Adom Philogene Heron is a lecturer of anthropology at University of London, Goldsmiths College. British-born Philogene Heron, like me, is part of the generation that Linton Kwesi Johnson described as the grandchildren of Thatcherism. His work looks at black fatherhood in the Eastern Caribbean island of Dominica. Having grown up in Bristol—the major port city of the transatlantic African slave trade in South England—Philogene Heron was prompted to remap the urban landscape of home by the chapter of Imperial Intimacies named for that city. He considered anew his inheritances of black Britain and black Bristol, his Afro–West Indian and European lineage. Philogene Heron considers the inheritances of Empire Day and what he will pass on to his baby daughter. He also presents a remixed family album—a photo collage of old family images—as a visual accompaniment, because photographs are so central to how Carby tells her story.

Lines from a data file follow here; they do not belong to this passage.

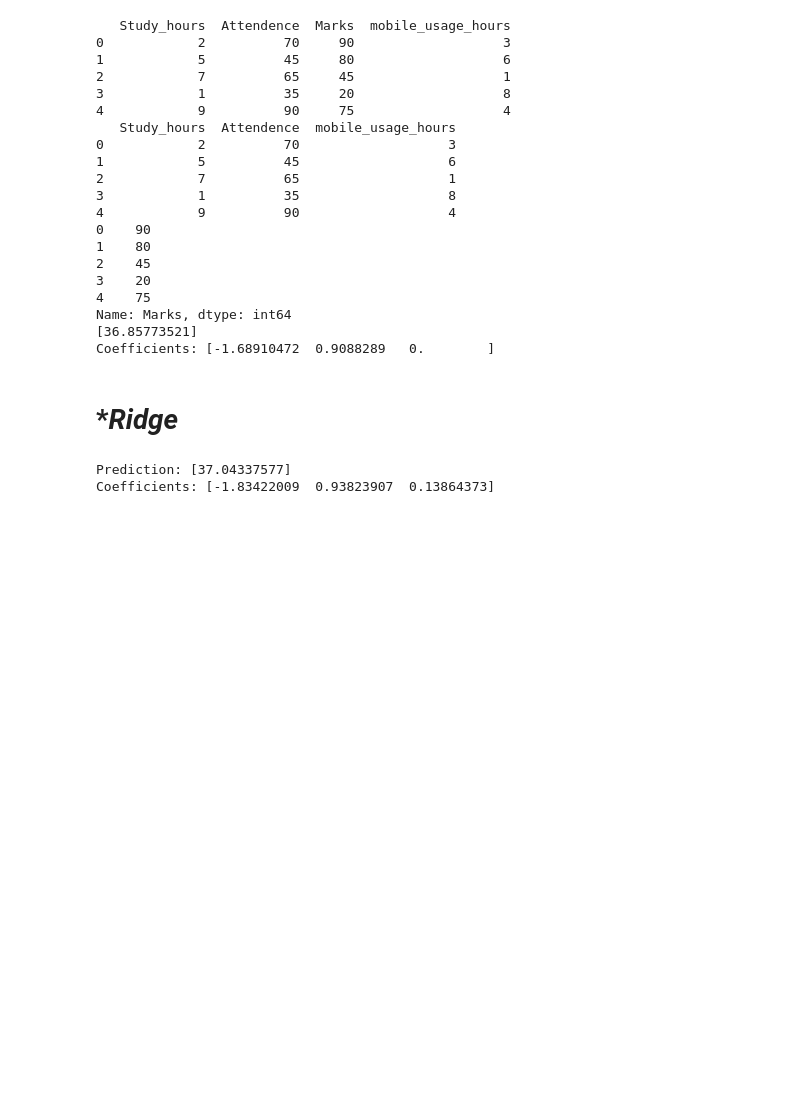
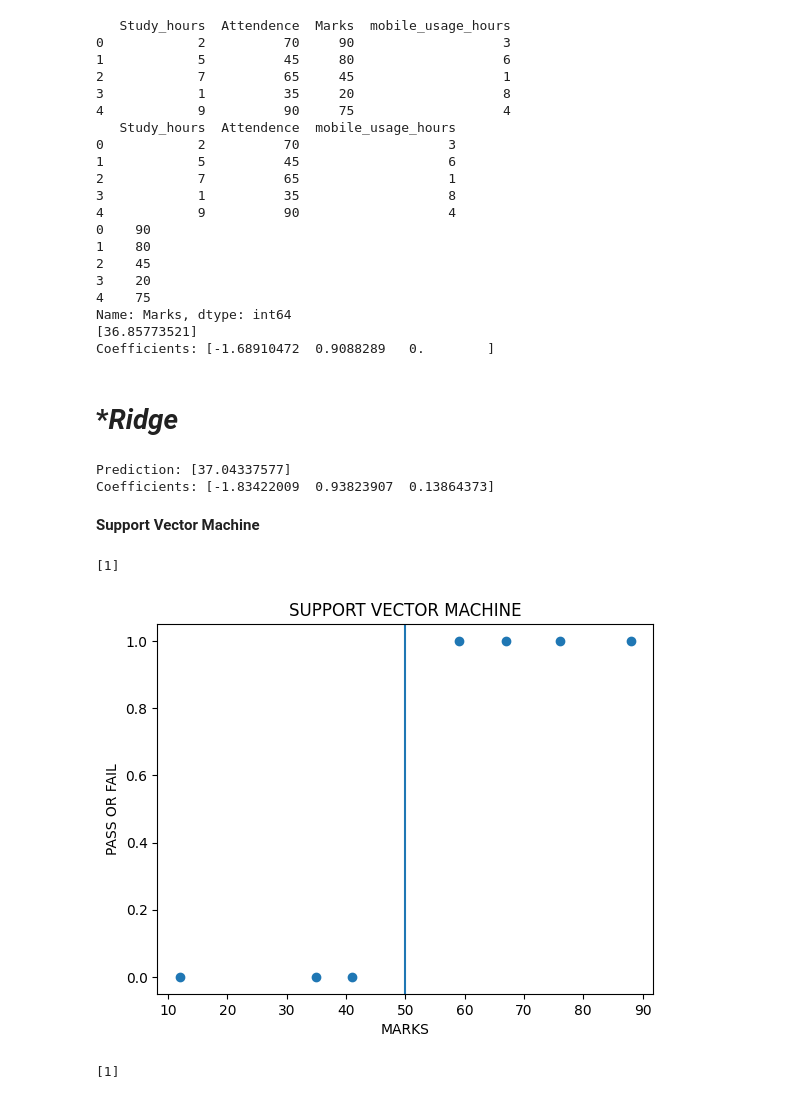
Before and after one commit to keerthimareedu3/keerthi, a Jupyter notebook: MACHINE_LEARNING.ipynb, the cells around one changed output. Saved outputs shown, nothing was run; the diff lists cells and outputs as text; code cells hidden in the pictures; blank space fills up the shorter version.

```diff
--- a/MACHINE_LEARNING.ipynb
+++ b/MACHINE_LEARNING.ipynb
@@ -1516,3 +1516,56 @@ print("Coefficients:", model.coef_)
 # %% [output]
 Prediction: [37.04337577]
 Coefficients: [-1.83422009  0.93823907  0.13864373]
+# %% [markdown]
+**Support Vector Machine**
+# %%
+import pandas as pd
+from sklearn.svm import SVC
+from sklearn.model_selection import train_test_split
+import matplotlib.pyplot as plt
+
+import warnings
+warnings.filterwarnings("ignore")
+data={
+    "x":[35,67,12,76,88,41,59],
+    "y":[0,1,0,1,1,0,1]
+}
+df=pd.DataFrame(data)
+x=df.drop("y",axis="columns")
+y=df["y"]
+x_train,x_test,y_train,y_test=train_test_split(x,y,test_size=0.3,random_state=90)
+obj=SVC(kernel="linear")
+obj.fit(x_train,y_train)
+print(obj.predict([[95]]))
+w = obj.coef_[0]
+b = obj.intercept_[0]
+plt.title("SUPPORT VECTOR MACHINE")
+plt.xlabel("MARKS")
+plt.ylabel("PASS OR FAIL")
+plt.scatter(df.x,df.y)
+decision_boundary = -b / w[0]
+
+plt.axvline(x=decision_boundary, linestyle='-')
+plt.show()
+# %% [output]
+[1]
+[figure, added]
+# %%
+import pandas as pd
+from sklearn.model_selection import train_test_split
+from sklearn.svm import SVC
+import matplotlib.pyplot as plt
+
+values={
+    "age":[17,45,12,9,53,36],
+    "loan":[0,1,0,0,1,1]
+}
+df=pd.DataFrame(values)
+x=df.drop("loan",axis="columns")
+y=df["loan"]
+x_train,x_test,y_train,y_test=train_test_split(x,y,test_size=5,random_state=100)
+model=SVC(kernel="linear")
+model.fit(x,y)
+print(model.predict([[59]]))
+# %% [output]
+[1]
```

Michelle Stephens is dean of the humanities and a professor in the Department of Latino and Caribbean Studies and English at Rutgers University. Her books include Black Empire (2005), Skin Acts (2014), and a collection coedited with Brian Roberts, Archipelagic American Studies (2017). Stephens is a former student of Carby’s and of Jamaican American background; having inherited an intellectual tradition of historical materialism, a black feminist sensibility, and genealogical methods, she dwells on the questions of her own inherited West African, sub-Saharan, and European DNA and the complexities of the information revealed by genetic testing. The results of Stephens’s Creole heritage lead her to focus on the coupling of blackness and whiteness in family trees. Stephens discusses the intertwined strands of “mixed” diasporas, genealogies, and archipelagic colonial histories.
Gloria Wekker is a peer of Hazel Carby, a preeminent Dutch professor emerita of Afro-Surinamese heritage, and the author of Witte onschuld, or White Innocence: Paradoxes of Colonialism and Race—a groundbreaking 2016 reckoning on race and the erasure of the Dutch colonial past. She is also the author of The Politics of Passion (2006), which examines the radical kinship of sexuality, pointing to how common the non-heteronormative intimacies of mati work—or queer couplings—are, and have long been, in Surinamese culture. Wekker responds, like Thomas, Philogene Heron, and Stephens, by considering what she inherits from Africa and Europe, in conversation with her Jewish-Creole and Native Surinamese heritage. Of a similar generation to Carby, Wekker considers the album of her girlhood, growing up in the 1950s Netherlands. She dwells on the psychic economy of accounting and Carby’s father’s job as a bookkeeper in London. Wekker reflects on the countless hours of research she has done in the Dutch colonial archive of slave registers. Like Philogene Heron, she shares photographs from family albums and considers the bookkeeping of Dutch colonial empire in the Caribbean, in response to the way that Carby renders her archival methods of self-inventory in the chapter “Executors of Empire.”
Correction: February 12, 2020
An earlier version of this article incorrectly referred to Deborah Thomas as Jamaican- rather than US-born.
This article was commissioned by Ben Platt.